Both quantitative and qualitative research have their benefits and drawbacks. Which research method you use will depend on the nature of your research study, although of course, you may opt to do mixed methods research, in which case you can employ both qualitative and qualitative research methods. The pros and cons of quantitative research have been extensively debated, and in the past, generally, science students mainly employed quantitative methods, while humanities students used qualitative research methods.
However, research has now become more rigorous, with humanity students developing computer models, and having a hand in the development of databases. In 2015 the Guardian newspaper reported that a graduate student in the English department at the illustrious Stanford University had developed a computer program which is able to predict bestsellers on the New York Times listings. Humanities researchers have also developed a database which can track (among other things) the development of the Transatlantic slave trade. Yet another database is being used to preserve and publish the Dead Sea scrolls. There are many other examples of humanities students transferring their skills so that they inform scientific fields.
It is the academics from the wold’s humanities departments who explore ethical issues and work put how the past can inform the present. It is the humanities that teach students about the world outside the four walls of a classroom.
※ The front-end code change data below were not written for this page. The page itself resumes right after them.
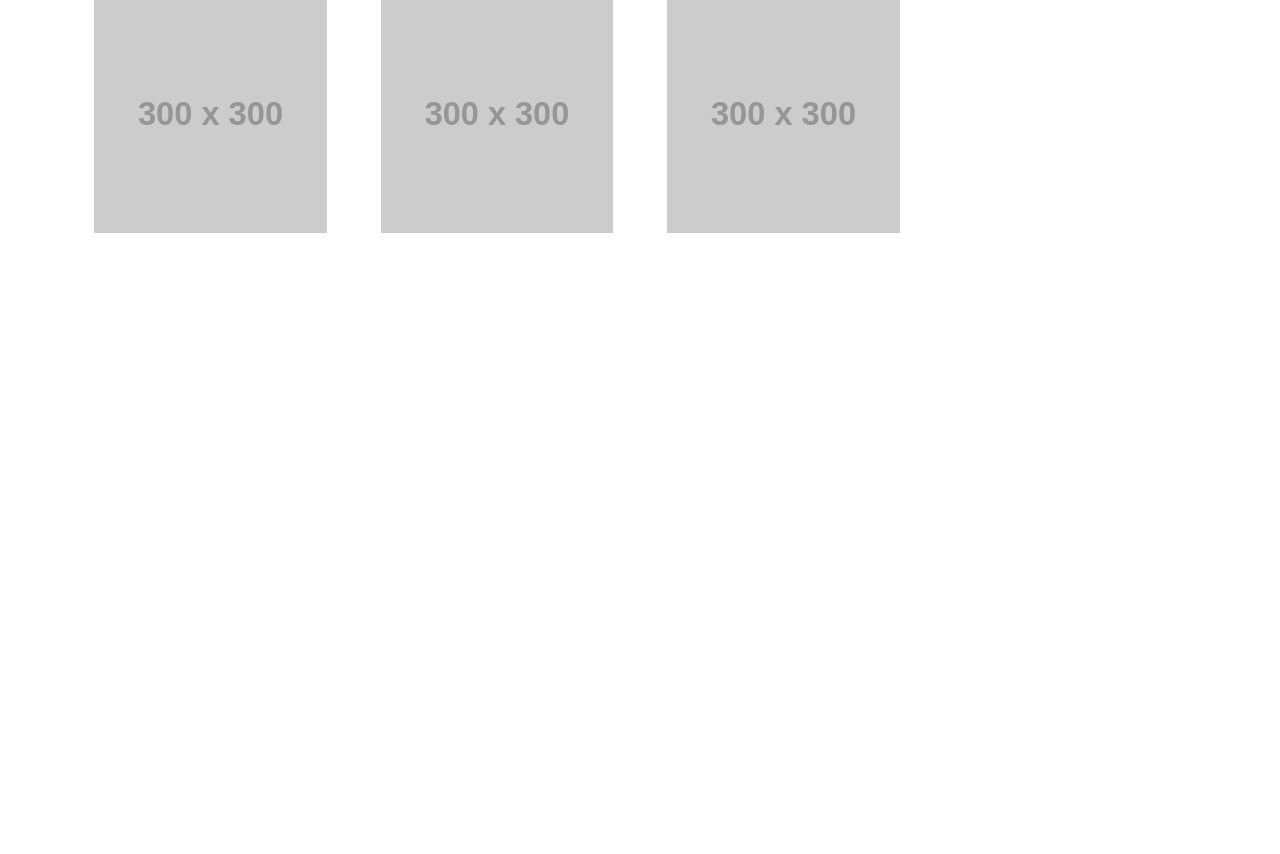
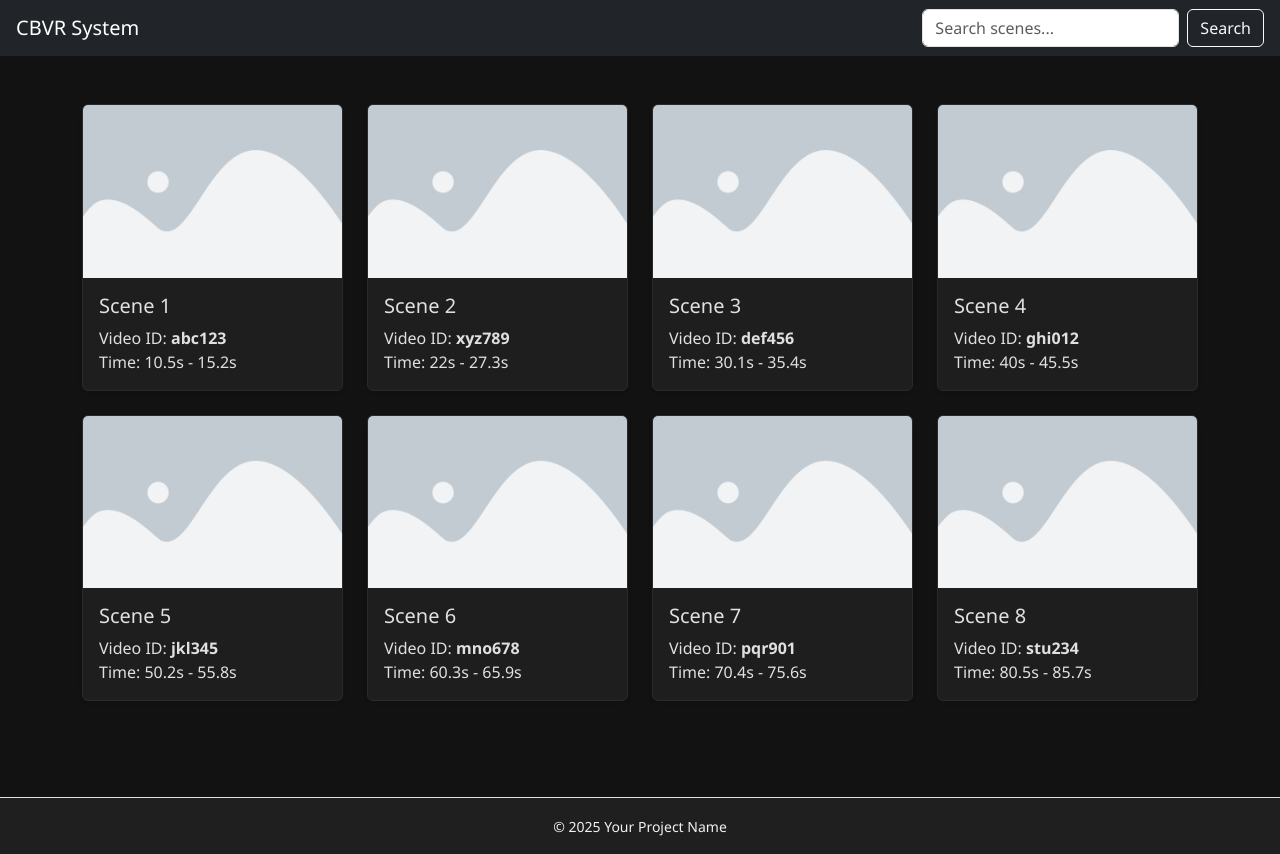
Before and after one commit to Image-VideoAnalysis/VideoContentRetrivalSystem, a SvelteKit app in the folder src/Frontend/: page / in a window 1280 px wide. Before the commit the page ends 800 px from the top, so only its background shows below. Built offline with nearby package versions, Linux system fonts and the light colour scheme.

Commit message:
added layout and imageGrid

```diff
--- a/src/Frontend/src/components/ImageGrid.svelte
+++ b/src/Frontend/src/components/ImageGrid.svelte
@@ -1,33 +1,46 @@
 <script>
-    // Esempio di elenco di immagini (puoi sostituire con i tuoi dati)
-    export let images = [
-        "https://via.placeholder.com/300",
-        "https://via.placeholder.com/300",
-        "https://via.placeholder.com/300",
-        // Aggiungi altre immagini qui
-    ];
+  export let images = [];
+
 </script>
 
+
+<div class="container my-4">
+  <div class="row row-cols-1 row-cols-sm-2 row-cols-md-3 row-cols-lg-4 g-4">
+    {#each images as img}
+      <div class="col">
+        <div
+          class="card h-100 shadow-sm"
+          style="cursor: pointer;"
+        >
+          <img src={img.url} class="card-img-top" alt={img.alt || "Keyframe"} />
+          <div class="card-body">
+            <h5 class="card-title">{img.title}</h5>
+            <p class="card-text">
+              Video ID: <strong>{img.video_id}</strong><br />
+              Time: {img.start_time}s - {img.end_time}s
+            </p>
+          </div>
+        </div>
+      </div>
+    {/each}
+  </div>
+</div>
+
 <style>
-    .image-grid {
-        display: flex;
-        flex-wrap: wrap;
-        margin: -15px;
-    }
+  .card {
+    background-color: #1e1e1e;
+    color: #e0e0e0;
+    border: 1px solid #2a2a2a;
+    transition: background-color 0.2s, transform 0.2s;
+  }
 
-    .image-grid-item {
-        width: calc(25% - 30px);
-        margin: 15px;
-        box-sizing: border-box;
-    }
+  .card:hover {
+    background-color: #2a2a2a;
+    transform: scale(1.02);
+  }
+
+  .card-img-top {
+    object-fit: cover;
+    max-height: 180px;
+  }
 </style>
-
-<div class="container">
-    <div class="row image-grid">
-        {#each images as image, index}
-            <div class="col-md-3 image-grid-item">
-                <img src={image} class="img-fluid" />
-            </div>
-        {/each}
-    </div>
-</div>
--- /dev/null
+++ b/src/Frontend/src/routes/+layout.svelte
@@ -0,0 +1,73 @@
+<script>
+    import Navbar from '../components/Navbar.svelte';
+
+    export let title = "Content-Based Video Retrieval";
+
+    function handleSearch(query) {
+        console.log("Searching for:", query);
+    }
+</script>
+
+<style>
+  :global(body) {
+    background-color: #121212;
+    color: #e0e0e0;
+    font-family: 'Segoe UI', Tahoma, Geneva, Verdana, sans-serif;
+  }
+
+  header, footer {
+    background-color: #1f1f1f;
+    color: #f1f1f1;
+  }
+
+  main {
+    padding: 1.5rem;
+  }
+
+  a, .nav-link {
+    color: #f1f1f1;
+    text-decoration: none;
+  }
+
+  a:hover {
+    color: #cccccc;
+  }
+
+  .card {
+    background-color: #1e1e1e;
+    border: 1px solid #2c2c2c;
+    color: #e0e0e0;
+  }
+
+  .card:hover {
+    background-color: #2a2a2a;
+  }
+
+  .navbar {
+    background-color: #1a1a1a;
+  }
+
+  .btn-dark {
+    background-color: #333;
+    border-color: #444;
+  }
+
+  .btn-dark:hover {
+    background-color: #444;
+  }
+</style>
+
+<!--<header class="navbar navbar-expand-lg navbar-dark px-3">
+  <a class="navbar-brand" href="/">🎬 {title}</a>
+</header>-->
+
+<Navbar onSearch={handleSearch} />
+
+
+<main>
+  <slot />
+</main>
+
+<footer class="text-center py-3 border-top mt-5">
+  <small>&copy; {new Date().getFullYear()} Your Project Name</small>
+</footer>
--- a/src/Frontend/src/routes/+page.svelte
+++ b/src/Frontend/src/routes/+page.svelte
@@ -1,22 +1,66 @@
 <script>
-    import ImageGrid from '../components/ImageGrid.svelte';
+  import ImageGrid from '../components/ImageGrid.svelte';
 
-    // Esempio di elenco di immagini (puoi sostituire con i tuoi dati)
-    let images = [
-        "https://via.placeholder.com/300",
-        "https://via.placeholder.com/300",
-        "https://via.placeholder.com/300",
-        // Aggiungi altre immagini qui
-    ];
+  let results = [
+    {
+      url: "img_placeholder.png",
+      title: "Scene 1",
+      video_id: "abc123",
+      start_time: 10.5,
+      end_time: 15.2
+    },
+    {
+      url: "img_placeholder.png",
+      title: "Scene 2",
+      video_id: "xyz789",
+      start_time: 22.0,
+      end_time: 27.3
+    },
+    {
+      url: "img_placeholder.png",
+      title: "Scene 3",
+      video_id: "def456",
+      start_time: 30.1,
+      end_time: 35.4
+    },
+    {
+      url: "img_placeholder.png",
+      title: "Scene 4",
+      video_id: "ghi012",
+      start_time: 40.0,
+      end_time: 45.5
+    },
+    {
+      url: "img_placeholder.png",
+      title: "Scene 5",
+      video_id: "jkl345",
+      start_time: 50.2,
+      end_time: 55.8
+    },
+    {
+      url: "img_placeholder.png",
+      title: "Scene 6",
+      video_id: "mno678",
+      start_time: 60.3,
+      end_time: 65.9
+    },
+    {
+      url: "img_placeholder.png",
+      title: "Scene 7",
+      video_id: "pqr901",
+      start_time: 70.4,
+      end_time: 75.6
+    },
+    {
+      url: "img_placeholder.png",
+      title: "Scene 8",
+      video_id: "stu234",
+      start_time: 80.5,
+      end_time: 85.7
+    }
+  ];
+
 </script>
 
-    <!-- Utilizzo del componente ImageGrid -->
-    <ImageGrid images={images} />
 
-<style>
-/* Aggiungi qui lo stile generale dell'applicazione */
-body {
-    font-family: Arial, sans-serif;
-    padding: 20px;
-}
-</style>
+<ImageGrid images={results} />
```
Also changed, not shown: src/Frontend/static/img_placeholder.png (added).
In today’s world critical-thinking skills are at a premium, and these, as well as the very necessary communication skills, are taught in humanities departments.
However, humanities departments are often poorly funded and undervalued.